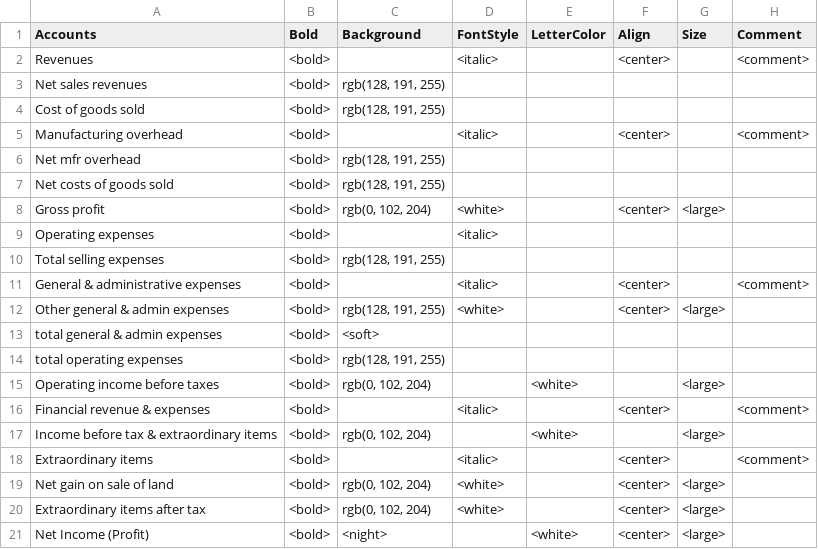
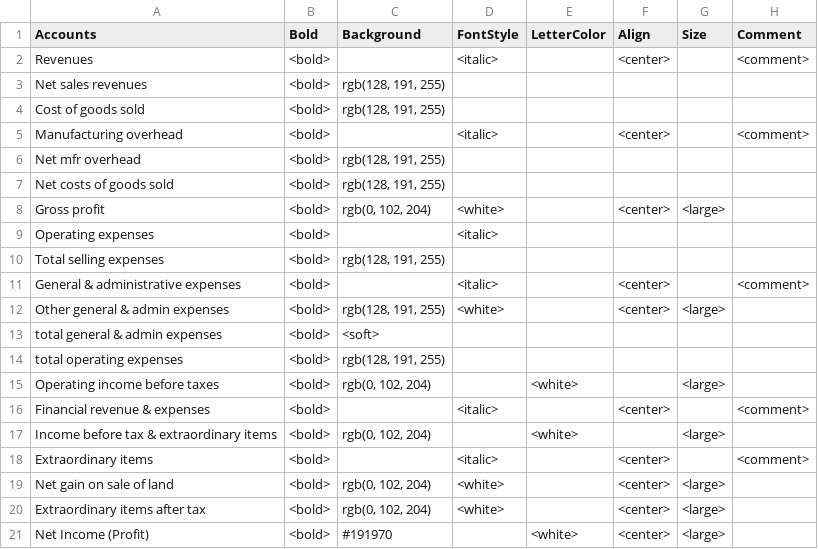
Before and after one commit to iviasensio/PLSmartPivot, a CSV file: resources/Accounts2.csv, drawn as a sheet.

```diff
--- a/resources/Accounts2.csv
+++ b/resources/Accounts2.csv
@@ -20,2 +20,2 @@ Net gain on sale of land;<bold>;rgb(0, 102, 204);<white>;;<center>;<large>;
 Extraordinary items after tax;<bold>;rgb(0, 102, 204);<white>;;<center>;<large>;
-Net Income (Profit);<bold>;<night>;;<white>;<center>;<large>;
+Net Income (Profit);<bold>;#191970;;<white>;<center>;<large>;
```
Also changed, not shown: resources/Accounts.csv, resources/QlikLook.csv, 3 other files.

* * * * *

The answer consists of every line above in which the word "resources" occurs.

TASK SOLUTION:
Before and after one commit to iviasensio/PLSmartPivot, a CSV file: resources/Accounts2.csv, drawn as a sheet.
--- a/resources/Accounts2.csv
+++ b/resources/Accounts2.csv
Also changed, not shown: resources/Accounts.csv, resources/QlikLook.csv, 3 other files.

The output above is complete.